== SUPPLIED MATERIAL ==
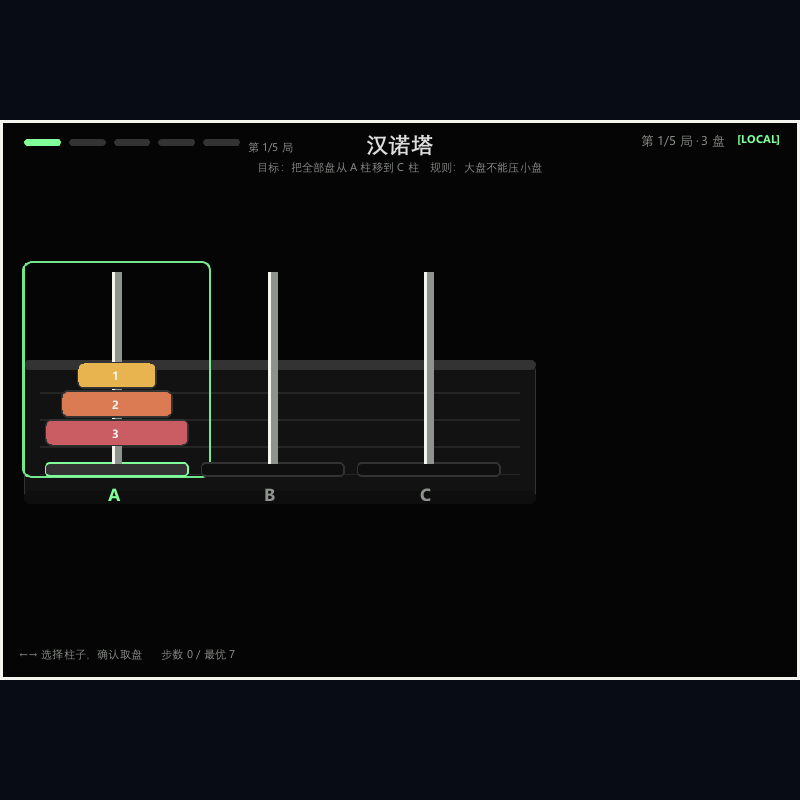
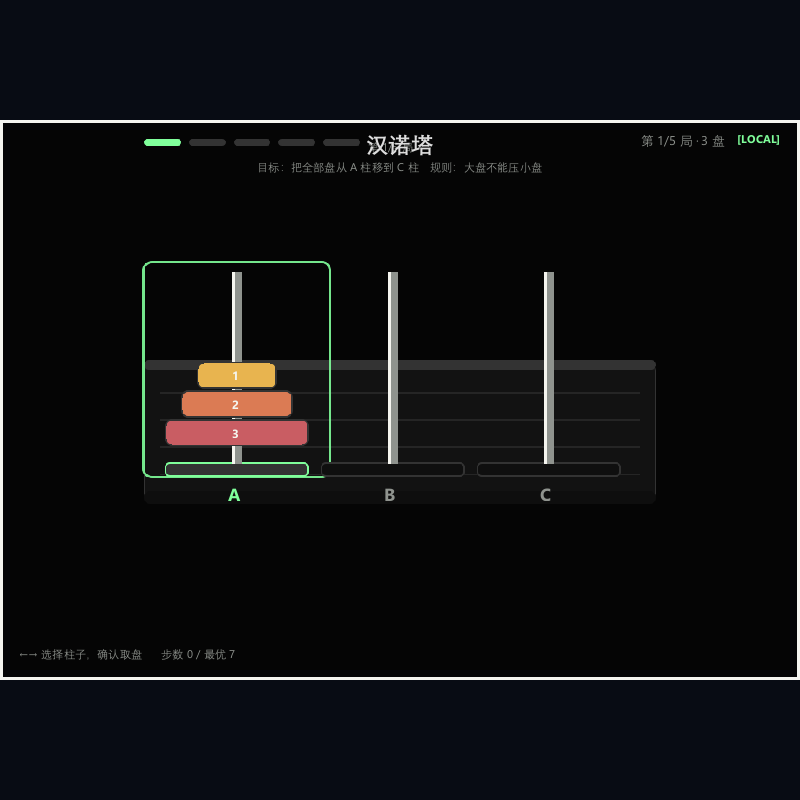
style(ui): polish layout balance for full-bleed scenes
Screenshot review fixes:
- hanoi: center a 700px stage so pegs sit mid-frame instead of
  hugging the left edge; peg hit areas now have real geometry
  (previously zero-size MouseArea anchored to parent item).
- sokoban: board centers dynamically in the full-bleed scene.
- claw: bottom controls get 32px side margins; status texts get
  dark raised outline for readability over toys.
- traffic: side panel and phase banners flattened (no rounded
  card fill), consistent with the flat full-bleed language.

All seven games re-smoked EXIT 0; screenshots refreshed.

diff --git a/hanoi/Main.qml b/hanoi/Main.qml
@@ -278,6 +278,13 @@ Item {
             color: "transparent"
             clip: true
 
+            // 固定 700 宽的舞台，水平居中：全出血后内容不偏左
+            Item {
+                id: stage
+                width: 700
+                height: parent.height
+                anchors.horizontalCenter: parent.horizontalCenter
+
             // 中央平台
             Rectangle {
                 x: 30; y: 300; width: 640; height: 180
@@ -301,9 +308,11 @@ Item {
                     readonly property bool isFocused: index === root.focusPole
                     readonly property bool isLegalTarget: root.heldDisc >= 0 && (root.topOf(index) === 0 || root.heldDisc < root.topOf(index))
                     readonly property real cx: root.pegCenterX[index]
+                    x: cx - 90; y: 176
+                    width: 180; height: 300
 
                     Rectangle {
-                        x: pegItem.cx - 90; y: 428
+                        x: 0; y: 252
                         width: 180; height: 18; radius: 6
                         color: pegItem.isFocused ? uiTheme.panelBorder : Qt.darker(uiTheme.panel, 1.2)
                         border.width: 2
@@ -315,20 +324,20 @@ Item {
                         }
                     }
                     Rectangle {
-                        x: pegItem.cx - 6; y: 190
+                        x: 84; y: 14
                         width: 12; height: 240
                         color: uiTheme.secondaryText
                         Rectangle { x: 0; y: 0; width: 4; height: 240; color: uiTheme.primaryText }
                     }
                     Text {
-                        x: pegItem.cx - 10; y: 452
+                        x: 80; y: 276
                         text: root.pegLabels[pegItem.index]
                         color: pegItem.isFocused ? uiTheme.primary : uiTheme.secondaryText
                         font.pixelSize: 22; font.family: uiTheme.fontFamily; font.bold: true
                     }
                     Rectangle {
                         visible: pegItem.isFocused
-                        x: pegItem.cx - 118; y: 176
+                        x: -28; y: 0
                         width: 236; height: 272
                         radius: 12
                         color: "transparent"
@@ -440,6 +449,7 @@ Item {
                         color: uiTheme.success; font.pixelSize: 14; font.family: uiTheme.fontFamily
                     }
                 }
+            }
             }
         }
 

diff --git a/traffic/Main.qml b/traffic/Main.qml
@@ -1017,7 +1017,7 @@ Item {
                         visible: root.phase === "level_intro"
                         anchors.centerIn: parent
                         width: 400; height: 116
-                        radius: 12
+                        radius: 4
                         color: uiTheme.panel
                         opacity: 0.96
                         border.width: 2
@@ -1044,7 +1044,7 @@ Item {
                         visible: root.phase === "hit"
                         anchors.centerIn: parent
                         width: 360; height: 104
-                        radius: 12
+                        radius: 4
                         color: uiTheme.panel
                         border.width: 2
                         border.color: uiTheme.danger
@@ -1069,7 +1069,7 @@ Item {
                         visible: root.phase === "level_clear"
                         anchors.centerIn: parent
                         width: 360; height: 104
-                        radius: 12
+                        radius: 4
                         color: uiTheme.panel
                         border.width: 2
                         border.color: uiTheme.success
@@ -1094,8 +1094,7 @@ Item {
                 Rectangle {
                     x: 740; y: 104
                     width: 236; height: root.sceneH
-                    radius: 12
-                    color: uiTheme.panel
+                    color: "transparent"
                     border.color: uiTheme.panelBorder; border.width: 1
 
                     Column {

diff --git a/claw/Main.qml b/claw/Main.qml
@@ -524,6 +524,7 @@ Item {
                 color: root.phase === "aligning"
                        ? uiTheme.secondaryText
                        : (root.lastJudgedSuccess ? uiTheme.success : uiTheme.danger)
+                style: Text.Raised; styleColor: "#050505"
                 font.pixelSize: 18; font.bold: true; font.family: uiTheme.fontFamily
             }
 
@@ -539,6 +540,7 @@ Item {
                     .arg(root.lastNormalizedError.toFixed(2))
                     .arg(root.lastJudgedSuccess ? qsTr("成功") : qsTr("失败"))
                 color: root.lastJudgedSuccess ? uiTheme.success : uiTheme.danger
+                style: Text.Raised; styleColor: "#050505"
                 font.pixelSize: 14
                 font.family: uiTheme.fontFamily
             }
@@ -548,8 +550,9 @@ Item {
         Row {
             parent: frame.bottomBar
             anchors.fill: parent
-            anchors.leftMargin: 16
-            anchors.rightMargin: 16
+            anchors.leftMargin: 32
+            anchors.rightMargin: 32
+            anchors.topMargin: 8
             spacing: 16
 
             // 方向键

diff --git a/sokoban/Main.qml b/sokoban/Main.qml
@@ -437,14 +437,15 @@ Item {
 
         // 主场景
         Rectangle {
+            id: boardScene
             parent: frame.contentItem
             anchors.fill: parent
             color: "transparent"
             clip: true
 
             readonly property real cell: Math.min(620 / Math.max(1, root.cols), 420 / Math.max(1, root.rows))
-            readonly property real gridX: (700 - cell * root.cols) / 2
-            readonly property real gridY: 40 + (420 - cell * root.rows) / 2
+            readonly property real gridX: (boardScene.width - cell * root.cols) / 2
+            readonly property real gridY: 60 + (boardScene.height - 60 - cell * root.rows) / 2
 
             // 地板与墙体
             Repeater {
===
> **TASK OBJECTIVE**: Copy exactly, and only, the lines from the first entry through the line holding "- claw: bottom", both ends included, leaving out every picture.

> **ANSWER TO THIS TASK**:
style(ui): polish layout balance for full-bleed scenes
Screenshot review fixes:
- hanoi: center a 700px stage so pegs sit mid-frame instead of
  hugging the left edge; peg hit areas now have real geometry
  (previously zero-size MouseArea anchored to parent item).
- sokoban: board centers dynamically in the full-bleed scene.
- claw: bottom controls get 32px side margins; status texts get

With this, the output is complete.